On the First Day of the Year

Happy New Year, may all good things come to you.

May there be light and abundance in your life,
robust health and sweet contentment.
May there be adventures and laughter,
May there be magic, all kinds of it.

May you find joy in your creations.
May all your lessons be gentle.
May fulfillment grace your life.
May there be peace on your journey.

Remember, this world is a richer place
because you are in it.

Sunday, December 31, 2017

Sunday - Saying Yes to the World

Joanna Macy writes that until we can grieve for our planet we cannot love it—grieving is a sign of spiritual health. But it is not enough to weep for our lost landscapes; we have to put our hands in the earth to make ourselves whole again. Even a wounded world is feeding us. Even a wounded world holds us, giving us moments of wonder and joy. I choose joy over despair.

Robin Wall Kimmerer, Braiding Sweetgrass: Indigenous Wisdom, Scientific Knowledge, and the Teachings of Plants

Saturday, December 30, 2017

Friday, December 29, 2017

Friday Ramble - Last of the Year

It seems right to start the last ramble of the year with sunlight falling across a bend in the Clyde river in the Lanark Highlands. The river is a meandering "old age" tributary, and she curves through woodlands, valleys and farm fields, carving deep channels and loving every turn along the way. A wild spirit, a veritable crone among waterways, she resists freezing, crooning and muttering and grumbling on her journey south to merge with the Mississippi in Bathurst township.

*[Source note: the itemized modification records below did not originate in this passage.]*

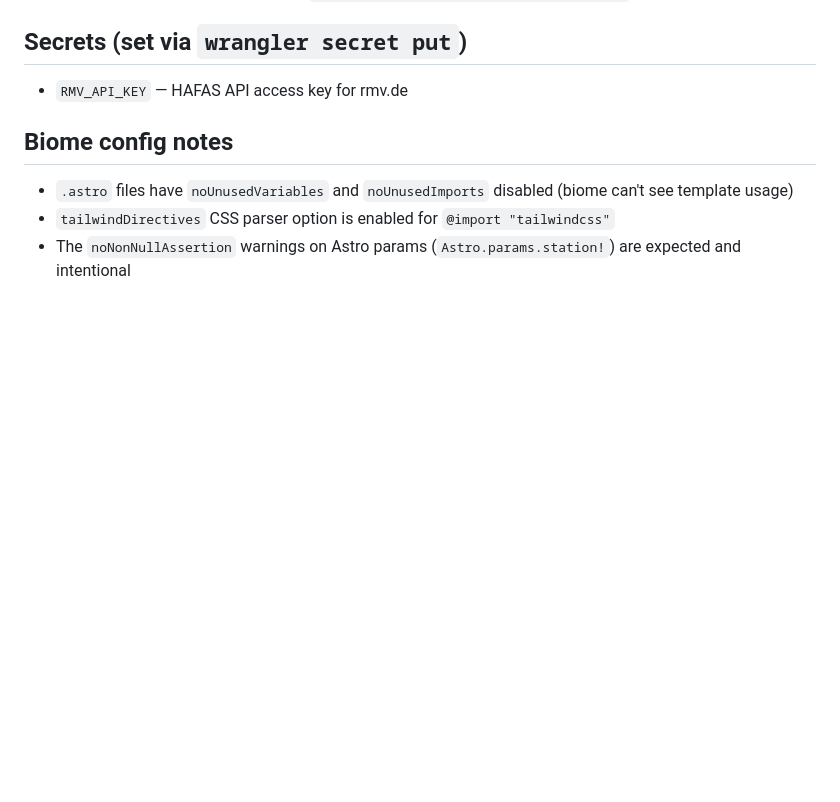
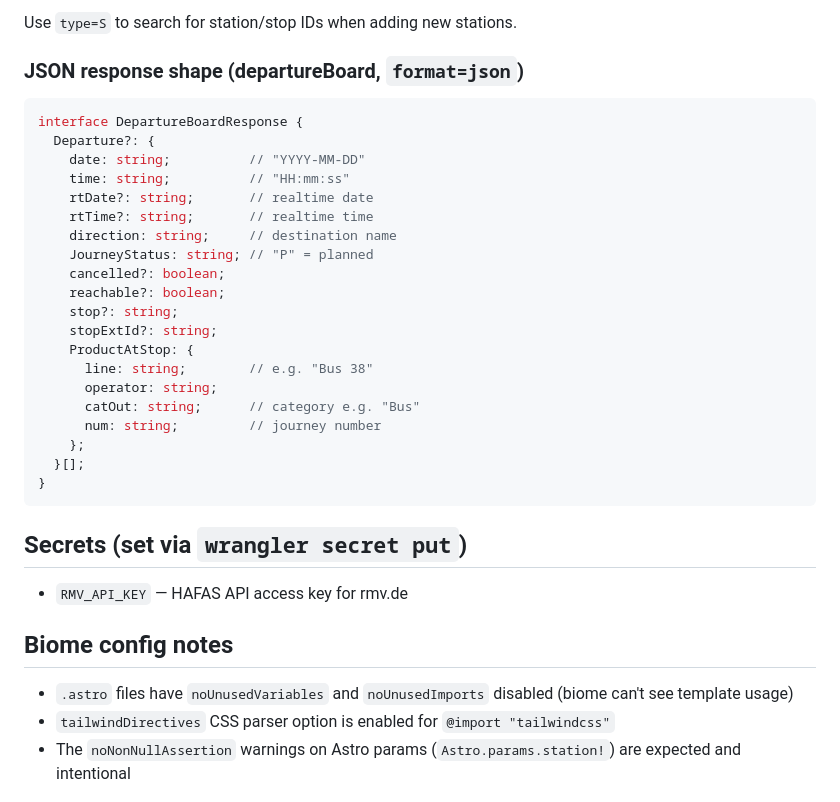
Before and after one commit to boredland/dumm-rum, a Markdown page: AGENTS.md, the part around one of its changes. GitHub-like rendering; blank space fills up the shorter version.

Commit message:
Add HAFAS API reference to AGENTS.md
Document the departureBoard and location.name endpoints, JSON response
shape, and link to the public OpenAPI spec at /hapi/api-doc.

````diff
--- a/AGENTS.md
+++ b/AGENTS.md
@@ -56,3 +101,30 @@ src/
+Use `type=S` to search for station/stop IDs when adding new stations.
+
+### JSON response shape (departureBoard, `format=json`)
+
+```ts
+interface DepartureBoardResponse {
+  Departure?: {
+    date: string;          // "YYYY-MM-DD"
+    time: string;          // "HH:mm:ss"
+    rtDate?: string;       // realtime date
+    rtTime?: string;       // realtime time
+    direction: string;     // destination name
+    JourneyStatus: string; // "P" = planned
+    cancelled?: boolean;
+    reachable?: boolean;
+    stop?: string;
+    stopExtId?: string;
+    ProductAtStop: {
+      line: string;        // e.g. "Bus 38"
+      operator: string;
+      catOut: string;      // category e.g. "Bus"
+      num: string;         // journey number
+    };
+  }[];
+}
+```
+
 ## Secrets (set via `wrangler secret put`)
 
 - `RMV_API_KEY` — HAFAS API access key for rmv.de
````
Also changed, not shown: other parts of AGENTS.md (+45 -0 lines).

In winter, I find a sheltered perch on the bank and listen to the river as she sings underneath the ice.  Sometimes, she seems to be performing a duet with the wind, and there's a kind of Zen counterpoint at work, two unbridled entities utterly independent in their contours and rhythm, but meticulously interwoven and seamless in their harmonies.  Putting all notions of complex orchestration and conventional choreography aside, there's lovely music in the air on icy winter days. The sound of moving water has always been a leitmotif for me, and I often think that my existence can be measured in rivers, currents and intermittent streams rather than cocktails, jewelry, pairs of shoes and coffee spoons.

This is the right place to stand on the trailing edge of the calendar year. In springtime, I watched as willows on the farther shore leafed out and turned silvery green, then looked on a few weeks later as the river overflowed her banks and asserted her claim to the fertile fields on both sides.  In summer, I counted bales of hay and captured images of deer and wild turkeys feeding at dusk.  In autumn, I watched the sun go down over the same willows, so golden of leaf and limb that they seemed to be made of spun out of sunlight.  In the now, snow frosts every tree and branch, and the light shining through them dazzles my eyes.

This is where I came with Spencer to collect my thoughts when my husband (now in remission) was diagnosed with cancer some time ago, then after my own diagnosis last year.  It is where I came to replenish the energies and inner directives needed to get through big life stuff like chemo and radiation. It is where I came when my beloved friend Penny passed away last February, again when we put Spencer to sleep in June after osteosarcoma rampaged through his dear little metabolism like wildfire. Sometimes, we think we are unraveling, but the Clyde always works her magic, and she knits us back together again. With Himself and Spencer's baby brother Beau and the river on my side, I will get through.

Thank you for coming along on Friday rambles this year. May we share many more rambles in the shiny new year that is waiting for us around the bend.